With their rising popularity you have likely seen one somewhere, but if not they look like an iron cannon ball with a thick looped handle on top. They, of course, come in a pretty wide range of weights growing larger as their weight rises. Originating in hard training Russia, where they are called giryas and are a staple of both military (especially Special Forces) training and that of the world renowned Russian Olympic Lifting teams.

The Kettlebell Design
Traditional Kettlebells are one solid piece of metal, unpainted, unfinished and round on the bottom. This definitely gives a rough and tumble "hard core" look that greatly added to their early mystique. Now with their expanding popularity more Kettlebells are made of two welded pieces, painted or coated in rubber, finished and have a flat bottom to make them less likely to roll on a toe or two. Some lighter bells aren't even iron. Many of these design changes are welcome adjustments. No more chipping up the floor like in the old days and they make the home gym seem a little less like a Spartan camp when you add a bit of color too. Either way as long as they are shaped the same (flat bottom or not), have a thick handle and are the weight you need they will work and work very well.

Kettlebell Sizing
Kettlebells are available in an extremely wide range of weights. From the ridiculously low weight of four pounds (only useful if you have a five year old child you are training) to monstrous kettlebells that weigh 175 pounds (which I have never personally seen anyone be able to do most kettlebell lifts with). For most of us we will only need to use bells within a relatively small weight range. Reasonably fit men often start with a 35lb kettlebell and take at least a few months mastering the various core lifts before needing to jump up in weight. Speaking of weight, kettlebells are normally marked in both pounds and kilograms. The truly serious companies, in homage to the kettlebell's Russian origins also list their weight in the Russian pood, which is 36 pounds give or take. Which explains why traditionally men start off with the 35lb Kettlebell - it's our closest equivalent of a Russian pood!

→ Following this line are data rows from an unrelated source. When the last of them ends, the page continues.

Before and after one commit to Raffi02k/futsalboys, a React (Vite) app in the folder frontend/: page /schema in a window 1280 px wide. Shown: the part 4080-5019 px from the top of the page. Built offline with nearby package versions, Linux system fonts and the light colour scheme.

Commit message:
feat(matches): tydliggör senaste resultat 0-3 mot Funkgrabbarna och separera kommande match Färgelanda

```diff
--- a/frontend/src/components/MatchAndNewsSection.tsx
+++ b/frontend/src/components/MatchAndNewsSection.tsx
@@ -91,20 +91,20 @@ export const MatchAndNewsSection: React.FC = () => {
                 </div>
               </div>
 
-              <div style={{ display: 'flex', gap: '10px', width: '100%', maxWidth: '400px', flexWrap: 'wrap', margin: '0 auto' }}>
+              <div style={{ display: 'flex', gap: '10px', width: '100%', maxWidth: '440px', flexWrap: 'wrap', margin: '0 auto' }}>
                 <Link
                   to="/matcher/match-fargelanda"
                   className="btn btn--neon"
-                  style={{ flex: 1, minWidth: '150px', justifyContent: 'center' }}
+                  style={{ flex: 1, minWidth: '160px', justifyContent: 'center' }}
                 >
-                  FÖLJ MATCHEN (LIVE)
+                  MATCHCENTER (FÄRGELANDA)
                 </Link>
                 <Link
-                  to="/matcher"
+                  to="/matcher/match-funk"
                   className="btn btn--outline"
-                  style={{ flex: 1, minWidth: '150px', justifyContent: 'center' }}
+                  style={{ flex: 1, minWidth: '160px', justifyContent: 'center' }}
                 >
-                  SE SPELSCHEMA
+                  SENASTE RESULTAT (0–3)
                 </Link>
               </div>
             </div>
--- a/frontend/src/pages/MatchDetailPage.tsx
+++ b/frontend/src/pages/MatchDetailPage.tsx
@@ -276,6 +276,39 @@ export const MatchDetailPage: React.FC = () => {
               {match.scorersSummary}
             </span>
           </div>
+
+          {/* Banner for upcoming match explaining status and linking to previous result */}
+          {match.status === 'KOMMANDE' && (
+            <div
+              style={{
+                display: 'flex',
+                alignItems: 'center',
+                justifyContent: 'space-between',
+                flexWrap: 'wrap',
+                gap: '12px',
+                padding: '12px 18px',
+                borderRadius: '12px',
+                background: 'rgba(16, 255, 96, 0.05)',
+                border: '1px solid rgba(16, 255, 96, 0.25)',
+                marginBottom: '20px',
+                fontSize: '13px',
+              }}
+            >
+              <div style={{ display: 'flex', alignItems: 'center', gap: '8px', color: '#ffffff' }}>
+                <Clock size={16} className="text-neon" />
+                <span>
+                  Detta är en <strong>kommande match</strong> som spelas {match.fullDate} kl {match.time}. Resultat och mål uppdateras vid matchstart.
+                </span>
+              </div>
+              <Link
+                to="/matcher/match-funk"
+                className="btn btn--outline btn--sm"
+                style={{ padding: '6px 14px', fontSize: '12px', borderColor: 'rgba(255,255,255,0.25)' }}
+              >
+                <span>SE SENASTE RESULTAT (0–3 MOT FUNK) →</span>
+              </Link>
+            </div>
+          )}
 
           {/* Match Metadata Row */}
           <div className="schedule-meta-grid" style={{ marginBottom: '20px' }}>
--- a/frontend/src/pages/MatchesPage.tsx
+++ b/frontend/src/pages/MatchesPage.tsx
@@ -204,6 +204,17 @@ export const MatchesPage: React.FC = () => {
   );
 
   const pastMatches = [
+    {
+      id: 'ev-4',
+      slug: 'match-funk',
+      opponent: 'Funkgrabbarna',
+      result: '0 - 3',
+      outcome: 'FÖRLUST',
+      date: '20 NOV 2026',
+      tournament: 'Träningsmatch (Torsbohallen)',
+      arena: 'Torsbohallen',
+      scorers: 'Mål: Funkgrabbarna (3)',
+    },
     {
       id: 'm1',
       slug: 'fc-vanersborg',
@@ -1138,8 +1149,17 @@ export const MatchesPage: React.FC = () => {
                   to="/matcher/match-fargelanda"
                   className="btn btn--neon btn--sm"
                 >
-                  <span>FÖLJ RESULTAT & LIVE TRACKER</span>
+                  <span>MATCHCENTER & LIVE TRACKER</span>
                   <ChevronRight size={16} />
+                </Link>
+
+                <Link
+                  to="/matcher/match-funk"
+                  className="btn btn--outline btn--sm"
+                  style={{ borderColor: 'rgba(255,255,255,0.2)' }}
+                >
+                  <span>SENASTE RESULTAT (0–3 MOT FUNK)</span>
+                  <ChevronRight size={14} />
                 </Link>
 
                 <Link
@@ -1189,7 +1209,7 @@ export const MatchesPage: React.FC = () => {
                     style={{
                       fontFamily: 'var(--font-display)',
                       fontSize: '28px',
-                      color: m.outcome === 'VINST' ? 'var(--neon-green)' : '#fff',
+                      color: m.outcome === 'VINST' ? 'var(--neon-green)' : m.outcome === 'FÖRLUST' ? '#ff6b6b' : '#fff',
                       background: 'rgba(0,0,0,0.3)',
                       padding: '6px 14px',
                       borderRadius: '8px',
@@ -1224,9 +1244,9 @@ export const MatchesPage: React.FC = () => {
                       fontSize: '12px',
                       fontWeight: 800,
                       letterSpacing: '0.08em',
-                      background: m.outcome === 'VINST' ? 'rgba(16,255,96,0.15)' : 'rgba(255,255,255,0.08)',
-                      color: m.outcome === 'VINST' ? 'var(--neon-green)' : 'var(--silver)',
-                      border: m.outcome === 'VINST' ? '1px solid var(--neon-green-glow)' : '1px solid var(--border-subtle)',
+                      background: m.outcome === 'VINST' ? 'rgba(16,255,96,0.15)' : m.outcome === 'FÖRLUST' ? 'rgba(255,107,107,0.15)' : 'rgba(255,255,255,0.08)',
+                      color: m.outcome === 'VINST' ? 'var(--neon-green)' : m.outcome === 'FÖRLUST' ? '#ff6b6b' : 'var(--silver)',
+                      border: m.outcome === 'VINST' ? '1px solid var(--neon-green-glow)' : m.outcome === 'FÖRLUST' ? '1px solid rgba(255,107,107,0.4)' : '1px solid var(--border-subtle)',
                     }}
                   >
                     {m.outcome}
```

The Kettlebell Advantage
The design and size of the Kettlebell makes it the near perfect tool for building fitness and strength. Dumbbells and barbells, though both have their place, are not nearly as good or as versatile for quickly getting yourself into great shape. The Kettlebell offers real advantages you just can't find elsewhere. As we dig deeper into our Guide and, more importantly, you experiment and explore the Kettlebell exercises and programs in our Guide you will have the opportunity to experience these training miracle firsthand.